She pointed out a native loosestrife, common name moneywort, good for pollinators, flanked by spring beauties. Spring beauties are related to purslane. So let it grow — purslane is high in Omega 3 oils. That means it’s good for you.

Eric, the brewer in our party, was interested in the wild ginger growing on the old quarry’s edge. We first noticed one or two Gingersplants and their burgundy pipe-like flower in that spot a couple of years ago. The warm green leaves have increased in number since then, and new beds are springing up elsewhere in the flood plain. Tammy told us that ants are making this happen.

“The wild ginger seeds have this oily sugar coating. The ants come back for the seeds and move them to their ant colony. They don’t eat the seeds themselves; all they want is the sugar coating. Wherever the colony is, you’ll get another colony of wild ginger. Isn’t that nice?”

It sure is. More good things to come, further up the hillside.

May 2 workshop now open for registration

SAVE THE DATE: On Saturday, May 2, 10 a.m. – 2 p.m., rain or shine, walk The Quarry Farm Nature Preserve with naturalist Tamara Spillis and learn more about native mushrooms and wild plants.

– Registration: Open to the first 20 applicants (age 16 and over). Call 419-384-7195 or 419-234-4620 or email thequarryfarm@gmail.com before April 30 to register.

– Workshop Fee: $15 (includes lunch)

(Optional) Bring a favorite field guide, notebook, pencil, cameras, trail snacks.

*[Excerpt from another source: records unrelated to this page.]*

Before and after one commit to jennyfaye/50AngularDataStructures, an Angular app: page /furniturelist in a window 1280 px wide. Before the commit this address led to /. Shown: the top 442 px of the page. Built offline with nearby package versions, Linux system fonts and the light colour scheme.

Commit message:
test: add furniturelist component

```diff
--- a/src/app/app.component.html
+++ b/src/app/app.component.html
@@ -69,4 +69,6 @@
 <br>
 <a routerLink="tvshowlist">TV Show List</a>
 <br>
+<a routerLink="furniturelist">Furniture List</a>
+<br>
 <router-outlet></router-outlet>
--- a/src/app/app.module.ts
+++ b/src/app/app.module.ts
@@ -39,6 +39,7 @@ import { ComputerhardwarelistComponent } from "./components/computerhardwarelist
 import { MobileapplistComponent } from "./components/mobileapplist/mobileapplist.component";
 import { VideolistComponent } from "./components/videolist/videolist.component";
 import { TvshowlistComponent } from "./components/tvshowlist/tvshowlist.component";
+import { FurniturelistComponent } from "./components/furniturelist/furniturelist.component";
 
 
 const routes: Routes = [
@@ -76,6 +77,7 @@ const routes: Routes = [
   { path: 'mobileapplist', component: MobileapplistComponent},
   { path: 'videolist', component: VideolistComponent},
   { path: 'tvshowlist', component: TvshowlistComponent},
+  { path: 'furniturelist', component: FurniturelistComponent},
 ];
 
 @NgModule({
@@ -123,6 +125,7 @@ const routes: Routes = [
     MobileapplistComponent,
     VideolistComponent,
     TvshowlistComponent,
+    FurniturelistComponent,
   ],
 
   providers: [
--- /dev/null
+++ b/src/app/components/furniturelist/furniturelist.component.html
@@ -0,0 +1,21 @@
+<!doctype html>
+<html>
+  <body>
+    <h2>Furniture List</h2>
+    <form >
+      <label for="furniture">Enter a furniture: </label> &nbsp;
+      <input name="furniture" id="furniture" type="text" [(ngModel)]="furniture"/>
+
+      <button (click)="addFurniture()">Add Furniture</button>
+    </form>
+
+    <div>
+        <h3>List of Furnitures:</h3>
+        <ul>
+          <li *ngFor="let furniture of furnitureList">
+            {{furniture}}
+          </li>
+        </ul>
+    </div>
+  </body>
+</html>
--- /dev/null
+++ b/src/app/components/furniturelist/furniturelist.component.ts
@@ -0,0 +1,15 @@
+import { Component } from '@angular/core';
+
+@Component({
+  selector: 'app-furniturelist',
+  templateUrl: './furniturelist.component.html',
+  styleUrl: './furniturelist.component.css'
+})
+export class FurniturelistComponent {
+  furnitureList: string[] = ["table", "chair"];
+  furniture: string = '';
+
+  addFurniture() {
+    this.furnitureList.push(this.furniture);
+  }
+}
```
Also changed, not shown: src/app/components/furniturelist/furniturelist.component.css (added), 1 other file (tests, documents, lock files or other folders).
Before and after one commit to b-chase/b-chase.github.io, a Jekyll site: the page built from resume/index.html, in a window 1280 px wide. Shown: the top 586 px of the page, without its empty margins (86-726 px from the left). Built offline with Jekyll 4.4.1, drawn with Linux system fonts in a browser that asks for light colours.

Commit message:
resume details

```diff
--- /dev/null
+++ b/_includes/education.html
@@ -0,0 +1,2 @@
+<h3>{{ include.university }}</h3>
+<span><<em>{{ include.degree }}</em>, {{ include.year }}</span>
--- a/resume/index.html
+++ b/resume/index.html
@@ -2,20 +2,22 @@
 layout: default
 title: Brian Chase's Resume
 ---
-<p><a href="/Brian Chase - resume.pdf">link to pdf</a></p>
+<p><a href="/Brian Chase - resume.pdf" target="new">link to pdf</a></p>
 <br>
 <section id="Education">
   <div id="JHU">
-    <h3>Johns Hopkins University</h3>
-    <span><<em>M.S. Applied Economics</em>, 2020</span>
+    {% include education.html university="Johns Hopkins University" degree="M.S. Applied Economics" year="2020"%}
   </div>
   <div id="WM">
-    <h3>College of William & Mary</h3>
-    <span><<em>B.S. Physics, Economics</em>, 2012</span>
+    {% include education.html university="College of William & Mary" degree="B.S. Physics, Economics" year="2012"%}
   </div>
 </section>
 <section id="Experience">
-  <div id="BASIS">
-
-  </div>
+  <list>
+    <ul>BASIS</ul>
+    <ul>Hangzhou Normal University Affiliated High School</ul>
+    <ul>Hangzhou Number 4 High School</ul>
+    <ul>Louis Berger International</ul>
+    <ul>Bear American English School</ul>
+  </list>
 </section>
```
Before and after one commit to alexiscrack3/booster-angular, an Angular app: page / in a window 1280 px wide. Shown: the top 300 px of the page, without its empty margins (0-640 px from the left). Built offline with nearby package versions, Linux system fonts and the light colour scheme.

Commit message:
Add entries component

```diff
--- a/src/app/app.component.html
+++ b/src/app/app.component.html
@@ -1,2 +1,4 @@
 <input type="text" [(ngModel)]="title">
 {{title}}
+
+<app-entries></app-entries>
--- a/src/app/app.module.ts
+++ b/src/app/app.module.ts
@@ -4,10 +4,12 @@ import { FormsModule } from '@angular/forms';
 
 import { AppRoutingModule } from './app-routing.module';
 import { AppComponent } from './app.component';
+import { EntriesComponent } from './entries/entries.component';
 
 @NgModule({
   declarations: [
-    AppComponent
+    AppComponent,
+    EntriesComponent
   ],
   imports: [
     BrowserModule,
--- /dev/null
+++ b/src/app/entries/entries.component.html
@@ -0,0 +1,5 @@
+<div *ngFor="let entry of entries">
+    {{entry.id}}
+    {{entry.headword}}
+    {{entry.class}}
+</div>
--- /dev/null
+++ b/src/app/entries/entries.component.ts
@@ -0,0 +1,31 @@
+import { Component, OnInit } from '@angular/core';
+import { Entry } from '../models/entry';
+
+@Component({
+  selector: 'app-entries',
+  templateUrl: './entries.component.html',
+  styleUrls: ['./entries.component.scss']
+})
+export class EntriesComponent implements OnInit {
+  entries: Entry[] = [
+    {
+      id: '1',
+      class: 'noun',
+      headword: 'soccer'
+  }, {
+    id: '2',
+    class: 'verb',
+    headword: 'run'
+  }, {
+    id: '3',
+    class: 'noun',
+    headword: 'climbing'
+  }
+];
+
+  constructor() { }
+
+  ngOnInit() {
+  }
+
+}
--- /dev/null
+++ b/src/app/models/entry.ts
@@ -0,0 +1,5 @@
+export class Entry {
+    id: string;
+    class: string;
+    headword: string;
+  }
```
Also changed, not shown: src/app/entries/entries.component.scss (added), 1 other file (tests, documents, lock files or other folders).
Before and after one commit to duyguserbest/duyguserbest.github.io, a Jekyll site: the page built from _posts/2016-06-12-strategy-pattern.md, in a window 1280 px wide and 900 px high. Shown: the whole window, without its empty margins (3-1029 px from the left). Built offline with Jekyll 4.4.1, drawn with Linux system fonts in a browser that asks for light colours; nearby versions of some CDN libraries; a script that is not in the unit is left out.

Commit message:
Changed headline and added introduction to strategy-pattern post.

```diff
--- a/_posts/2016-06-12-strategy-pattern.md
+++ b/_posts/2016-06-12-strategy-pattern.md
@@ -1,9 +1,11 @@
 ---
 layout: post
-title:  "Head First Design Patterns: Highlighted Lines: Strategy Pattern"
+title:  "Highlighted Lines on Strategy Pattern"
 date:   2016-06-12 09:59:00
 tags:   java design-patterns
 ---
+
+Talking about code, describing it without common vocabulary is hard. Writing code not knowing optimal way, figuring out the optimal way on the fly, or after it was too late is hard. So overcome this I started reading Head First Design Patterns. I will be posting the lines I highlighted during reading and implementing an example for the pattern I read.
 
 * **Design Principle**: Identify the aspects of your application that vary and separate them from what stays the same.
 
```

-7xo5oaRukMz_q5gaOTNMGByCtLGRcBuUldJ0QIJt0nSt_MM5KSOfXCSPv3XWc6I2T4DW0bPMhJ0DngL1ZgR_pF4bcvMNPaCTCeXwLY7-348F1BfNXFmjF6GWGnuRt4FxWlVY0gIGioYtoX65Us5yZganOVg2DRIuL_zbkOrlhF6GkSkPWkcQV0R4xDONsplaCorlfT0xgWxzf_Yigelk3KFEd3• If you are allergic to penicillin, you should not eat morel mushrooms, no matter how delectable. Morels contain a substance also found in penicillin that accumulates in body tissues and can eventually cause anaphylactic shock.

• Oil lamps containing mushroom wicks may have lighted the world for ancient peoples.

• Genghis Khan made gun powder out of charred shelf mushrooms.

These are a few of the fascinating mushroom facts shared by naturalist Tamara Spillis during a recent slide presentation to The Gathering Basket Herb Society.

On Saturday, May 2, Tamara will share her extensive knowledge with 20 lucky people as we walk The Quarry Farm nature trails and prairie.  We will have the opportunity to explore with Tammy as she identifies and talks about the mushrooms, flowers, and plants along the way, and if you have brought your camera, you can get some great photos.

Some wildflowers that we know about, like wood violets, blood root, and Jack-in-the-pulpit should be blooming on May 2, but the Quarry Farm staff are excited about the prospect of discovering other species that we haven’t yet identified.  When Tamara is finished surveying plant life here, we will have a great educational resource to share with visitors of all ages in the future.

Keep an eye on the weather forecast and come prepared for conditions.  No matter what, we will have a great day on the trail.

tammy spillis Harison Garden Club2-1About Tamara Spillis, Naturalist:

Tamara works part-time as Master Gardener Coordinator in Henry County (Ohio).  In addition, she is a small business owner who manages a naturalist service, working with private landowners and conservation entities to identify and document populations of wildflower and wildlife species.

She also teaches and lectures at museums and colleges on Native American bone and stone tool use.  An amateur mycologist, she has published articles on the use of mushrooms by diverse ancient and modern cultures for fire, warfare, and medicine.

Color photos that Tamara has taken in the field showed insects feeding on and pollinating wildflowers, plants in the various stages of their life cycles, easily confused plants with similar flowers — one edible and the other deadly, mutually supportive plant and insect relationships, common wild plants that are edible and others that are toxic, plants that we live alongside of but rarely see in our everyday lives, and many other insights into the natural world of the fields and woods around us.